Look through the records below, and copy out every line that holds the string "title".

▶ [SOURCE DATA]:
☆ ☆ ☆ ☆ ☆

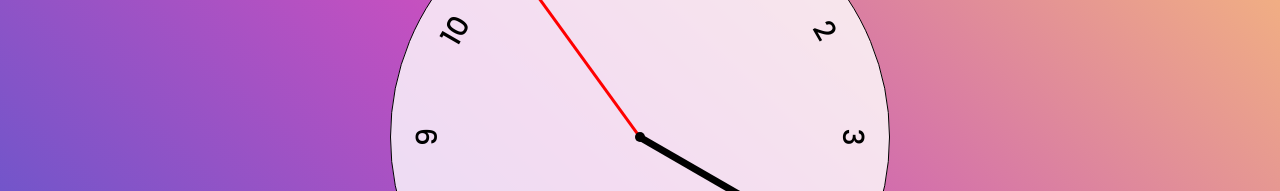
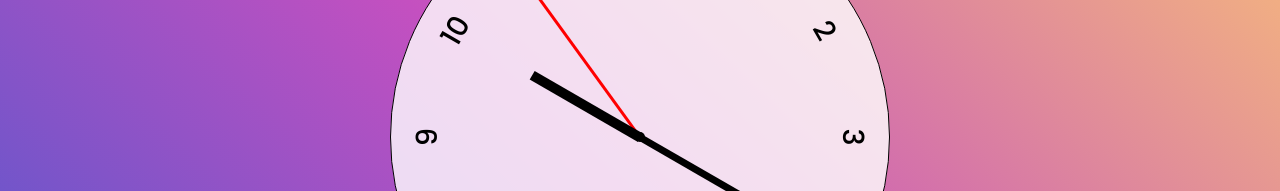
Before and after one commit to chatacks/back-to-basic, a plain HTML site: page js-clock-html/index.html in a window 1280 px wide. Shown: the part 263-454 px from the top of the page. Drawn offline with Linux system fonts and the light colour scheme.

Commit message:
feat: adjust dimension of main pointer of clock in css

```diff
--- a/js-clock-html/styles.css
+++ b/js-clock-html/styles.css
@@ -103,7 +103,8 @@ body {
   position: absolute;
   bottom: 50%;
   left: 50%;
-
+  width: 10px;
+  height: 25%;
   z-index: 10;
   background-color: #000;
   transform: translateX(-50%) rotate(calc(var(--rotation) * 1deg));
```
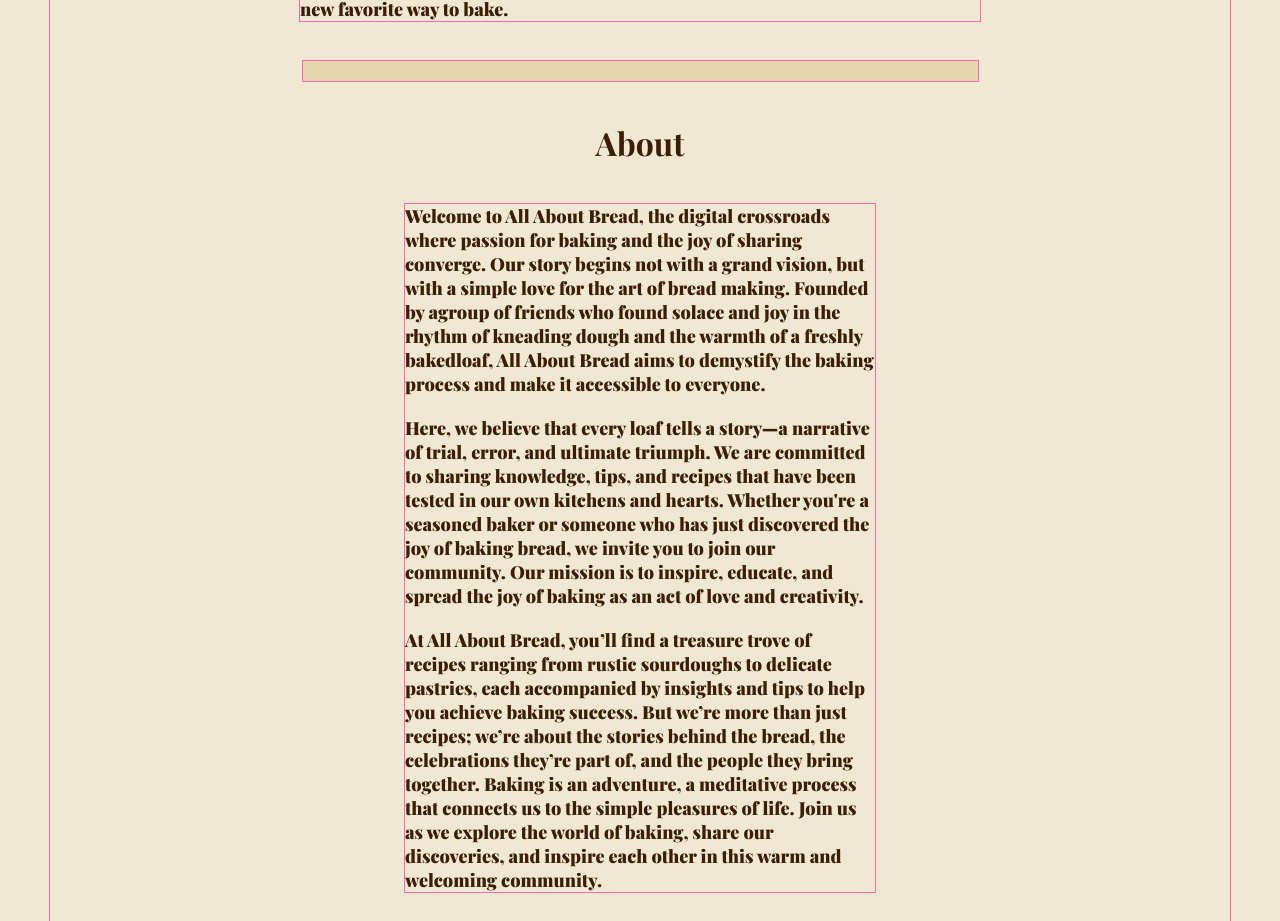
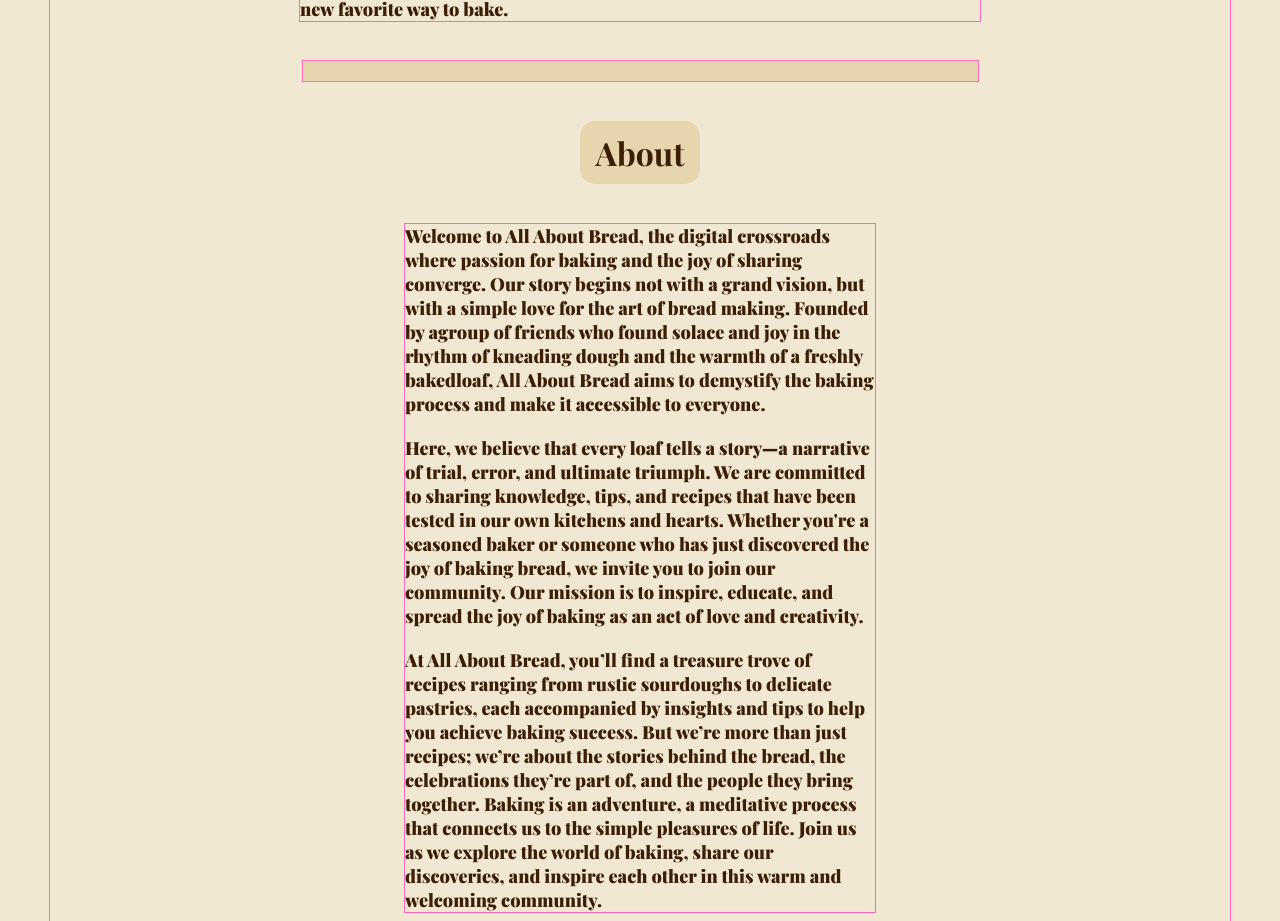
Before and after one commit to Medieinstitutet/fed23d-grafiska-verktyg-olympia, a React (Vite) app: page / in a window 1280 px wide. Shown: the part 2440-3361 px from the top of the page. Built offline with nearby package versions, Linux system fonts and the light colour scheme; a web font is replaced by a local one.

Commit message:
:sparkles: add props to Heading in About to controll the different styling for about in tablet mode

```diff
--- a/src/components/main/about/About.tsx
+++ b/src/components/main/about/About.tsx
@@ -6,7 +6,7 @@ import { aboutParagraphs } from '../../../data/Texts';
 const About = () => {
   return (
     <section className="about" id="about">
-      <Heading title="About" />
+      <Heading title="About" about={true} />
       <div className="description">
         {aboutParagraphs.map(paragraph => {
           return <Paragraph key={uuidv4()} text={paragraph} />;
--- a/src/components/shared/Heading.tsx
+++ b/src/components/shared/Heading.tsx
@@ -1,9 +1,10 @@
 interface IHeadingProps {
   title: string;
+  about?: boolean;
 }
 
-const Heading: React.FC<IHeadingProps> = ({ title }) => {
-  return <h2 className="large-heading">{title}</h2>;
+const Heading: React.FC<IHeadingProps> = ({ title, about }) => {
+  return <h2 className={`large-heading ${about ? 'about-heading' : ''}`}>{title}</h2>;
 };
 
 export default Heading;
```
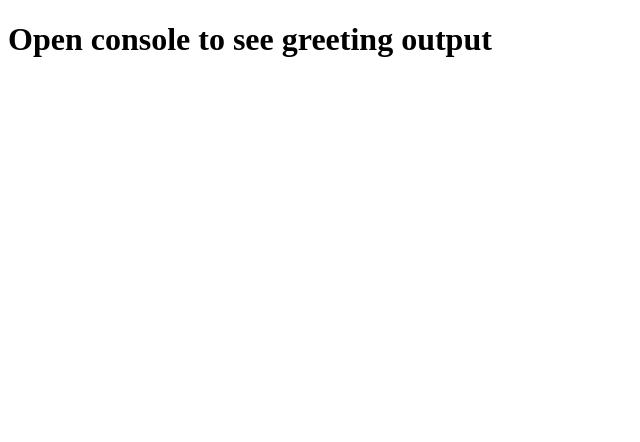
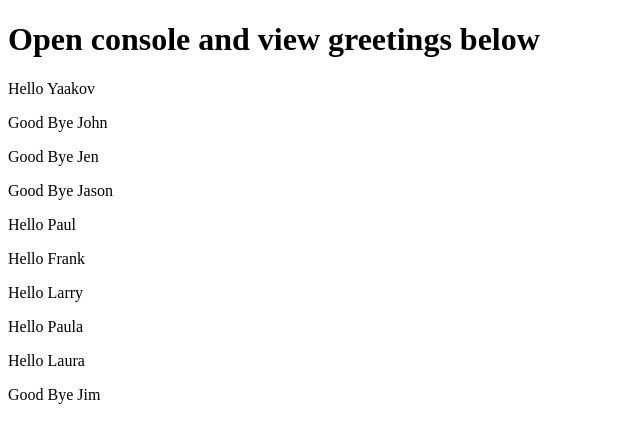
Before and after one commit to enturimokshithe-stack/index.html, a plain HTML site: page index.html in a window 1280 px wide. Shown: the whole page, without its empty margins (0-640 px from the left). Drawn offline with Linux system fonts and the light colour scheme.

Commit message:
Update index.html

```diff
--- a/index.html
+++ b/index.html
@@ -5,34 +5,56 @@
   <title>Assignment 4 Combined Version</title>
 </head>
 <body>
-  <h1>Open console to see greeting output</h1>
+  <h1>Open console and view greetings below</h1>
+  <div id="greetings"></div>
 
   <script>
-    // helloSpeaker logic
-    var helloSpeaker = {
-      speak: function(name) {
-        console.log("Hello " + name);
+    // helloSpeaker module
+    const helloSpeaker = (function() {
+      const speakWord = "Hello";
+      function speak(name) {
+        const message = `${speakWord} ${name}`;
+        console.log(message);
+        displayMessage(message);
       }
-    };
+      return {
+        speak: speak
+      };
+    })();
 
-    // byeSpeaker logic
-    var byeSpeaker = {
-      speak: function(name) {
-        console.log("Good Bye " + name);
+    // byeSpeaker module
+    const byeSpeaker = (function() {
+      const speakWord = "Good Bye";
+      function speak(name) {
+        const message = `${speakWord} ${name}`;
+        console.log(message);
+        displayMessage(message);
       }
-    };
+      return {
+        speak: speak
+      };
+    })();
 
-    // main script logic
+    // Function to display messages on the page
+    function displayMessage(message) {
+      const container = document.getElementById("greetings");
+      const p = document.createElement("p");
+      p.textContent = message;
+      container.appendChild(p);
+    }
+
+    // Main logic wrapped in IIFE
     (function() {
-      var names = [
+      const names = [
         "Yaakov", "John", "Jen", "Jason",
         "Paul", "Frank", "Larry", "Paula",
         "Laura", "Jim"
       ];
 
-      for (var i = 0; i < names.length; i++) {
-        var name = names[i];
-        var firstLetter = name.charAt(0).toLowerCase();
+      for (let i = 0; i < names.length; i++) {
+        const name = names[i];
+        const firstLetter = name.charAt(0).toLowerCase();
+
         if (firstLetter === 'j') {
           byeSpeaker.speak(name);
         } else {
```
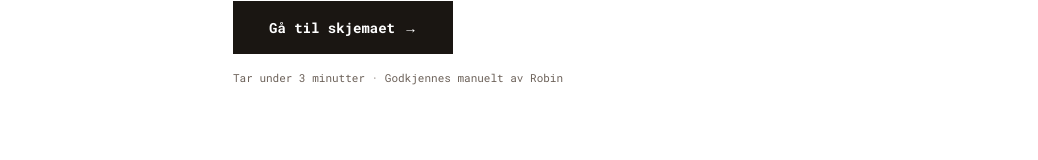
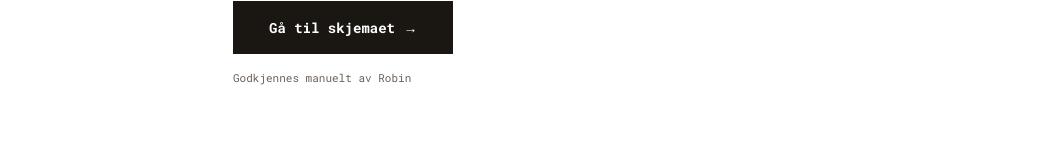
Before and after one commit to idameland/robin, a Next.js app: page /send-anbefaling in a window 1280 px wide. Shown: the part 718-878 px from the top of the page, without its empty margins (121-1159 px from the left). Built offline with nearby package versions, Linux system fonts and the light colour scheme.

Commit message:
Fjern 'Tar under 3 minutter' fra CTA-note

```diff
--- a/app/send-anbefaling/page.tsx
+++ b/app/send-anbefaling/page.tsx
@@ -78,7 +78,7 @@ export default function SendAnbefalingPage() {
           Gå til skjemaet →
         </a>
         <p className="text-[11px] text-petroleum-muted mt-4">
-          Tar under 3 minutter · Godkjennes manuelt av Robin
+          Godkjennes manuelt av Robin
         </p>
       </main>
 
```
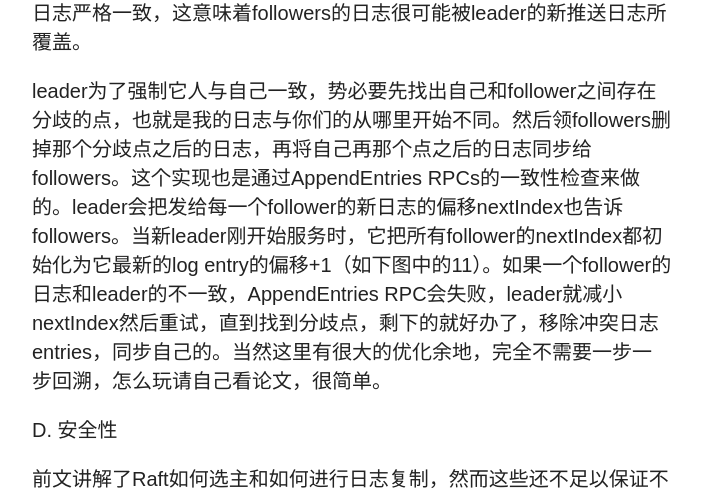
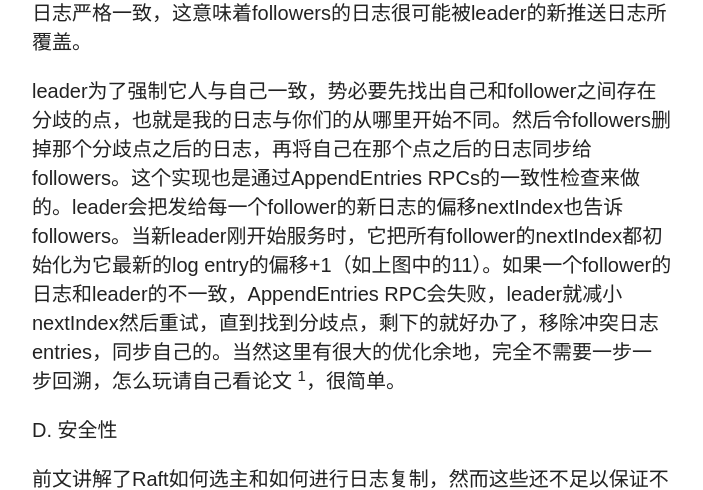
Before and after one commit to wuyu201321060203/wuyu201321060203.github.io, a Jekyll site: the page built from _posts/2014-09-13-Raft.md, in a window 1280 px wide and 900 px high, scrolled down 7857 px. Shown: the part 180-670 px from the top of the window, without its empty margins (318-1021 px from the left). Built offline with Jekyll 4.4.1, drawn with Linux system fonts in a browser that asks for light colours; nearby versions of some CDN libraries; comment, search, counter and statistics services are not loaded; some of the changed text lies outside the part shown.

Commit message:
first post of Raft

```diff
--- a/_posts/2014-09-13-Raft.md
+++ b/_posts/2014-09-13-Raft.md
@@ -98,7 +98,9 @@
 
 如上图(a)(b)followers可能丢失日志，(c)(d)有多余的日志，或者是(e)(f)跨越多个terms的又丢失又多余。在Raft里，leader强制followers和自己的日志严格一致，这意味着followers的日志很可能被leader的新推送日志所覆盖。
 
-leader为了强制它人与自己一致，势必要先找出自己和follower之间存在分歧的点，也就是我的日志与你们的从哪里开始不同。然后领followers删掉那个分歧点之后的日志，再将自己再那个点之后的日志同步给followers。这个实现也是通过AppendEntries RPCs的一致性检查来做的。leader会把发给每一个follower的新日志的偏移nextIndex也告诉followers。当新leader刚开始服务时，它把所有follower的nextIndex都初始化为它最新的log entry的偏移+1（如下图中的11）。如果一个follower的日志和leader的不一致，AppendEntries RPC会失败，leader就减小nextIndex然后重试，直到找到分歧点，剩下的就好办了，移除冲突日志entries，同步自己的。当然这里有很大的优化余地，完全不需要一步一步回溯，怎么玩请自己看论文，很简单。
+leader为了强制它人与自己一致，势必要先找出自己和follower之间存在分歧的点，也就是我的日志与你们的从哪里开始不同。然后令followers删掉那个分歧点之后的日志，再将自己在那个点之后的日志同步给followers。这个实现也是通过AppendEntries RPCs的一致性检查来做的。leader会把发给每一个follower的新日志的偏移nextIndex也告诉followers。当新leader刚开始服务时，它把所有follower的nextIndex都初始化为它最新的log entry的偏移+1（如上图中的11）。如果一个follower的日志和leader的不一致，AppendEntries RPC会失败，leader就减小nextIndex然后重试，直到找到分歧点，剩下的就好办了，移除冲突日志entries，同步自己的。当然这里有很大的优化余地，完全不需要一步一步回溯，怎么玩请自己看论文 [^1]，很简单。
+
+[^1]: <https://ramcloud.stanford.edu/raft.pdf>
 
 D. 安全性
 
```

☆ ☆ ☆ ☆ ☆

▶ [ANSWER]:
-      <Heading title="About" />
+      <Heading title="About" about={true} />
   title: string;
-const Heading: React.FC<IHeadingProps> = ({ title }) => {
-  return <h2 className="large-heading">{title}</h2>;
+const Heading: React.FC<IHeadingProps> = ({ title, about }) => {
+  return <h2 className={`large-heading ${about ? 'about-heading' : ''}`}>{title}</h2>;
   <title>Assignment 4 Combined Version</title>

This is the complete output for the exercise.